“During the first three weeks of squaring, 30 to 45 fleahoppers per 100 plant terminals may cause economic damage and an insecticide treatment is warranted,” he says.
Fleahopper control is not justified after the first week of bloom. Cotton that is in the squaring stage across the area needs to be monitored for fleahoppers immediately, with numbers just detectable.
“The decision to apply an insecticide should be based on the number of fleahoppers present,” Pitts says. “As the first small squares appear (five to six-leaf stage), examine the main stem terminal buds of the plants. For each acre in a field, one plant should be examined. At each site or location in the field, 25 plants should be examined.
“For example, when scouting in a 100-acre field, four different locations should be scouted. At each location, 25 plants should be examined for a total of 100 plants. The number of fleahoppers found divided by the 100 plants examined will yield the percentage of fleahoppers in the field.”
Pitts says fleahopper adults and nymphs suck sap from tender portions of the plant, including small squares. “Pinhead size and smaller squares are most susceptible to damage. Fleahopper adults and nymphs feed on tender plant parts, including new terminal growth and small squares.
Their piercing, sucking mouthparts will penetrate small squares causing desiccation from sap removal. Pinhead size squares are the most vulnerable to this ‘blasting’ where squares turn brown and die.”
He says damage may not appear for one to three days, depending upon environmental conditions. Larger squares, flowers and bolls are not as vulnerable to fleahopper feeding damage. Fleahoppers inject saliva when feeding, causing abnormal growth patterns in plants that sustain heavy damage. Shorter internodes, "suckering" and generally "crazy" cotton can result from loss of terminal dominance. As plants increase in size and fruit load into the bloom stage, larger numbers of fleahoppers may be tolerated without yield reduction
Pitts recommends farmers consult chemical suppliers or OSU agricultural educator for suggestions on products used for fleahopper control.
He says bollworm adults were reported in cotton in the Altus and Tipton, Okla., areas during the week of June 7, 2010. He says bollworm egg-laying generally will coincide with the dark phase of the moon.
Pitts works out of the Southwest Research and Extension Center, 16721 South U.S. Highway 283, in Altus. Email is firstname.lastname@example.org. His office telephone is 580-482-8880, and his cell telephone is 580-318-0208 .

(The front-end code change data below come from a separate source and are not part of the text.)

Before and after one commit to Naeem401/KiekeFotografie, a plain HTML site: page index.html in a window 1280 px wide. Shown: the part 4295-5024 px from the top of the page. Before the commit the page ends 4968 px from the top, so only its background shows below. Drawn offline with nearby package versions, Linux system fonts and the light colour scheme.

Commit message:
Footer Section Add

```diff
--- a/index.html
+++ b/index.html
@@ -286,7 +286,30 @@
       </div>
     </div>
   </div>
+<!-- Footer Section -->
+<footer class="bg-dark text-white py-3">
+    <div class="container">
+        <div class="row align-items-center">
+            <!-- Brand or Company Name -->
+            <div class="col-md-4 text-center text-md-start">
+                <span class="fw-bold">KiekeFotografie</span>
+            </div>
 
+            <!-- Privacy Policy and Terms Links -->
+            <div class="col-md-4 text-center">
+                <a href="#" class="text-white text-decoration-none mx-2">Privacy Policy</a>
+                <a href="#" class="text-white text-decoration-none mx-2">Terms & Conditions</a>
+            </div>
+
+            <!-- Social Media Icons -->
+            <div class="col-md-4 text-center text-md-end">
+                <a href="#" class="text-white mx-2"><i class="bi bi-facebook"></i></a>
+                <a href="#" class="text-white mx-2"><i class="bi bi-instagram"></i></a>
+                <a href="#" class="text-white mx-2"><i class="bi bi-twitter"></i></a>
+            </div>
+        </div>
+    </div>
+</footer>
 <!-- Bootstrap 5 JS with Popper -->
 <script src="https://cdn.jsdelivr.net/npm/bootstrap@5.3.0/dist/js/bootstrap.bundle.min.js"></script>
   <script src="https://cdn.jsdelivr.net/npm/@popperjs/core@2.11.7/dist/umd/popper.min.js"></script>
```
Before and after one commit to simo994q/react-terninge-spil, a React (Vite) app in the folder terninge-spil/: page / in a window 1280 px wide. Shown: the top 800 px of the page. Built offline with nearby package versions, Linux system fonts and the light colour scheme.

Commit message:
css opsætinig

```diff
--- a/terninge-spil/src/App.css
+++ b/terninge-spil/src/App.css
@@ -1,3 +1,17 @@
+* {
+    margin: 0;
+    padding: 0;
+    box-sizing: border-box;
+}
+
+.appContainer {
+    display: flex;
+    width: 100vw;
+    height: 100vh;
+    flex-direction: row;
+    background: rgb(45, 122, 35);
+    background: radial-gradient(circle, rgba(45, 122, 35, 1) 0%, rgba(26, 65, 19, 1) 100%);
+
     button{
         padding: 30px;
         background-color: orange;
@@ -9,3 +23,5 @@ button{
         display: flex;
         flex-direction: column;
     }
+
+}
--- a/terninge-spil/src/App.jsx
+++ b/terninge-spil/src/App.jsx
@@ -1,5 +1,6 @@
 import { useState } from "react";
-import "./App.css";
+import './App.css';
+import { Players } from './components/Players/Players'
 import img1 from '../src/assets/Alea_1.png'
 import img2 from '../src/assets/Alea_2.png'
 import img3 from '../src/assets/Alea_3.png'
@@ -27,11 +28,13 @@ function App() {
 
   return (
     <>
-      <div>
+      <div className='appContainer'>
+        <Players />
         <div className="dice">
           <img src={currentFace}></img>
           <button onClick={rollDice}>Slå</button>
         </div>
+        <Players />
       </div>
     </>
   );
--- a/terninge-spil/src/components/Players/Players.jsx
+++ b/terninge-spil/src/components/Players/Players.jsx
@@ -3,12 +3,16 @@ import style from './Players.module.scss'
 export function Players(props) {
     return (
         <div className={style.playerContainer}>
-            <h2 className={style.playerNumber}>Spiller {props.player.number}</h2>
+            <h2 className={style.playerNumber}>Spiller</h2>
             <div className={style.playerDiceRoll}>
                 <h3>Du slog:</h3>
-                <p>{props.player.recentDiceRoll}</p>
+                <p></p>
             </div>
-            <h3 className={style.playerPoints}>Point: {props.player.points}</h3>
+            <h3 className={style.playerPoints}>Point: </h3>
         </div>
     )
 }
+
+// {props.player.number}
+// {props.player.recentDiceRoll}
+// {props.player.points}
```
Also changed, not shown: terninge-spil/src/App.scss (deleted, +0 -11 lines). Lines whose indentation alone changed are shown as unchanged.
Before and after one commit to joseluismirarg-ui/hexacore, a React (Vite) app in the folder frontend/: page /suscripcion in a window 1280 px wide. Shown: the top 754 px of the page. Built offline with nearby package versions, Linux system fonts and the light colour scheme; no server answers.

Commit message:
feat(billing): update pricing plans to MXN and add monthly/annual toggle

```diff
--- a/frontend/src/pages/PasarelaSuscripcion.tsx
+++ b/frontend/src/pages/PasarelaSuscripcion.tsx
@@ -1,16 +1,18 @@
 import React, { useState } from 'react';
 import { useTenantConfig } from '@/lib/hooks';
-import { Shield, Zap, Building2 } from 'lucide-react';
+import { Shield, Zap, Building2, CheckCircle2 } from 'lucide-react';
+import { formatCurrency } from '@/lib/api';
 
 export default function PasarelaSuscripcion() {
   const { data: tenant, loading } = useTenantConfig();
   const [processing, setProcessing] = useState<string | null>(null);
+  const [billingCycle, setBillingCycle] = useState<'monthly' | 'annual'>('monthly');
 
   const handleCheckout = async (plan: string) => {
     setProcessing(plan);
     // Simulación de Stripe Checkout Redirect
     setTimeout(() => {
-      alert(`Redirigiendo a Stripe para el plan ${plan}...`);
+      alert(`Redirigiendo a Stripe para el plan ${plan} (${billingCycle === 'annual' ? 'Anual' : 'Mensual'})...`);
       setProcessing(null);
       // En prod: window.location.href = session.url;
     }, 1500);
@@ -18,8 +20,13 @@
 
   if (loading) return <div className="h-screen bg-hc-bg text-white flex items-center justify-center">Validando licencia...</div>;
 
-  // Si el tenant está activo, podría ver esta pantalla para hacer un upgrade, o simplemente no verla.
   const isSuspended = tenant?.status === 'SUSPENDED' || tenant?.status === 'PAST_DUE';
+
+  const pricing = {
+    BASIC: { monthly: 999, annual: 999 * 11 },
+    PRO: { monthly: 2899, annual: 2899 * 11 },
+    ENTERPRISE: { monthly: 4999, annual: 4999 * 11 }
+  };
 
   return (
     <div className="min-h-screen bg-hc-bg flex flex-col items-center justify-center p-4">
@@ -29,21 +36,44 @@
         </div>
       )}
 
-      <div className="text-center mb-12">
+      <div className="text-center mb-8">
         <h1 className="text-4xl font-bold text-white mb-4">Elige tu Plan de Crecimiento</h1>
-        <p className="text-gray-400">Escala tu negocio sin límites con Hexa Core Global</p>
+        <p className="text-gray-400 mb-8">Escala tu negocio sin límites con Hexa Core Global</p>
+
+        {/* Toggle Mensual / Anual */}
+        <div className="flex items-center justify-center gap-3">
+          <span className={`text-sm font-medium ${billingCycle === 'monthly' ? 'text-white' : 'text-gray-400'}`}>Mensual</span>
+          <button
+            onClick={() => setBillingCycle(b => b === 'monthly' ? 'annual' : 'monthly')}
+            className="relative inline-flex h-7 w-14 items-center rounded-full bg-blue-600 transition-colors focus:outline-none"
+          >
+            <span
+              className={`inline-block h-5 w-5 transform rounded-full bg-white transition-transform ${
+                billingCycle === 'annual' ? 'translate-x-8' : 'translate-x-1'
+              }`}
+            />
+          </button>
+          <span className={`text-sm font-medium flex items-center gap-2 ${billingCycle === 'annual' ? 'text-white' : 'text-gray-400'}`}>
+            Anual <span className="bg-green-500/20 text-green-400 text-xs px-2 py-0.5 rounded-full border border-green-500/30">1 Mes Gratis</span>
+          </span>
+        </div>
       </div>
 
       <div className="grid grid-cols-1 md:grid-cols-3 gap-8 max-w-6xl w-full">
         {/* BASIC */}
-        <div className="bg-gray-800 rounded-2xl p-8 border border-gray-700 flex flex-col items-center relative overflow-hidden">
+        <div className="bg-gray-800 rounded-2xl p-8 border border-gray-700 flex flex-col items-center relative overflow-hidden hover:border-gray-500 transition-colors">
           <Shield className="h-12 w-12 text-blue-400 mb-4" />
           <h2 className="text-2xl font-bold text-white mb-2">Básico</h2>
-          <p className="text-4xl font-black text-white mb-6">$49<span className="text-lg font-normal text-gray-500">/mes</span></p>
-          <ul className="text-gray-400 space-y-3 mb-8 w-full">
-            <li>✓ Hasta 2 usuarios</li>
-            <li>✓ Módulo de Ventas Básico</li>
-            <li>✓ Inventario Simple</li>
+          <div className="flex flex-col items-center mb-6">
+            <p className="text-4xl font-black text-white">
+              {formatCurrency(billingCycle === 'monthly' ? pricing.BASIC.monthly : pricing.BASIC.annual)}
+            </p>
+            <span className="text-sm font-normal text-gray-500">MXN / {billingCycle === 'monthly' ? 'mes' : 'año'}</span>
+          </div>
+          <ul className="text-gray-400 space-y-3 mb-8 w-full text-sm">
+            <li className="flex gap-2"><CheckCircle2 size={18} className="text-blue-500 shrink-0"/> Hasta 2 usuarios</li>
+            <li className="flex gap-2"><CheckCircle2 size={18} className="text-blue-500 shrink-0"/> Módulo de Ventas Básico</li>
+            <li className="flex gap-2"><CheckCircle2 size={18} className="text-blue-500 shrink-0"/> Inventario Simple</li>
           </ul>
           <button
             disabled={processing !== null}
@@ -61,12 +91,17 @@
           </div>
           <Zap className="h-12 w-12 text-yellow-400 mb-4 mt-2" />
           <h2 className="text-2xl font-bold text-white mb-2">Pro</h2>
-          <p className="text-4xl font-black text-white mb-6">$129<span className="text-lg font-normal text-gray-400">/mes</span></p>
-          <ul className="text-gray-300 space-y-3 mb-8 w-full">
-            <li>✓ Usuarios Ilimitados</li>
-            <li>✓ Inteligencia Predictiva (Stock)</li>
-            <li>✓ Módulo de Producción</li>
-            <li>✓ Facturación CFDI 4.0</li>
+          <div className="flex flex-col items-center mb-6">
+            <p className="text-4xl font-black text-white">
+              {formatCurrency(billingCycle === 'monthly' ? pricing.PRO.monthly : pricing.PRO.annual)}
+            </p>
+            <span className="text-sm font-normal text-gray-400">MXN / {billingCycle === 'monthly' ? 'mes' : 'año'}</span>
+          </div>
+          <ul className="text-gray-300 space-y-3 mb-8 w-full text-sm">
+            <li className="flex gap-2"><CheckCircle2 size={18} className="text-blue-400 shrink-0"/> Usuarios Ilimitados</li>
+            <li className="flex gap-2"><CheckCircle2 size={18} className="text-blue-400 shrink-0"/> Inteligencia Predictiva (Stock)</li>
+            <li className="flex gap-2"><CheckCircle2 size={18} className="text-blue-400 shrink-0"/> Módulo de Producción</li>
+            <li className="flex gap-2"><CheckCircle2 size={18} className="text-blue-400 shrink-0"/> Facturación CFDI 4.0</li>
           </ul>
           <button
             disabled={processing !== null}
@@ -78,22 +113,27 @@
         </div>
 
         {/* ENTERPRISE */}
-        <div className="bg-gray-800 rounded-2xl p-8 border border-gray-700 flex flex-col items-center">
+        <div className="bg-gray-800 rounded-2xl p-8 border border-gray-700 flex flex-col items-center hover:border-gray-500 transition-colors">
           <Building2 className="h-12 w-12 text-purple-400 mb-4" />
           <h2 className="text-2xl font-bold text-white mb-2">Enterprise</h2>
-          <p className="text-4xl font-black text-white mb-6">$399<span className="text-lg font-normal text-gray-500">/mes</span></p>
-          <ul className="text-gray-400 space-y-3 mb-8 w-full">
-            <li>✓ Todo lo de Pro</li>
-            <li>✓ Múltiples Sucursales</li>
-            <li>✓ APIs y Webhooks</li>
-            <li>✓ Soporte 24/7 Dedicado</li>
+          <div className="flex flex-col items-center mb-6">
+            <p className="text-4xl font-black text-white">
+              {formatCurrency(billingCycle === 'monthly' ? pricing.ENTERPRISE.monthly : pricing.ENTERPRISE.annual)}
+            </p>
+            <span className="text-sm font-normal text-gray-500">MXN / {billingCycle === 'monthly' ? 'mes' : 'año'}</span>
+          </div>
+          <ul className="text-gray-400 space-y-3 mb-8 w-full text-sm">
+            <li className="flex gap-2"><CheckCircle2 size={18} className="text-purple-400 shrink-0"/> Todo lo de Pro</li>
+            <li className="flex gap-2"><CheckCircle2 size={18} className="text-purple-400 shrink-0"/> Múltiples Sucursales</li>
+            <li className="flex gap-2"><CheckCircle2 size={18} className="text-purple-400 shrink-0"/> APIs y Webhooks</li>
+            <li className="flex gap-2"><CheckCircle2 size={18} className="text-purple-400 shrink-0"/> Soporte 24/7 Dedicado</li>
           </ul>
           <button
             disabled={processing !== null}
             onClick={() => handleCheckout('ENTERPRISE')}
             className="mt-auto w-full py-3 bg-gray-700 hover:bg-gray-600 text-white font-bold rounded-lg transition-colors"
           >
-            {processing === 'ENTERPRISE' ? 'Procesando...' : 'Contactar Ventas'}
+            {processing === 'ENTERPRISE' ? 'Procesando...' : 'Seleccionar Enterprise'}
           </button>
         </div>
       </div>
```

TALKIN' COTTON is produced by NTOK Cotton, a cotton industry partnership which supports and encourages increased cotton production in the Rolling Plains of North Texas, Oklahoma and Kansas. For more information on the cotton scene, see ntokcotton.org. and okiecotton.org. For questions or comments on Talkin' Cotton, contact email@example.com.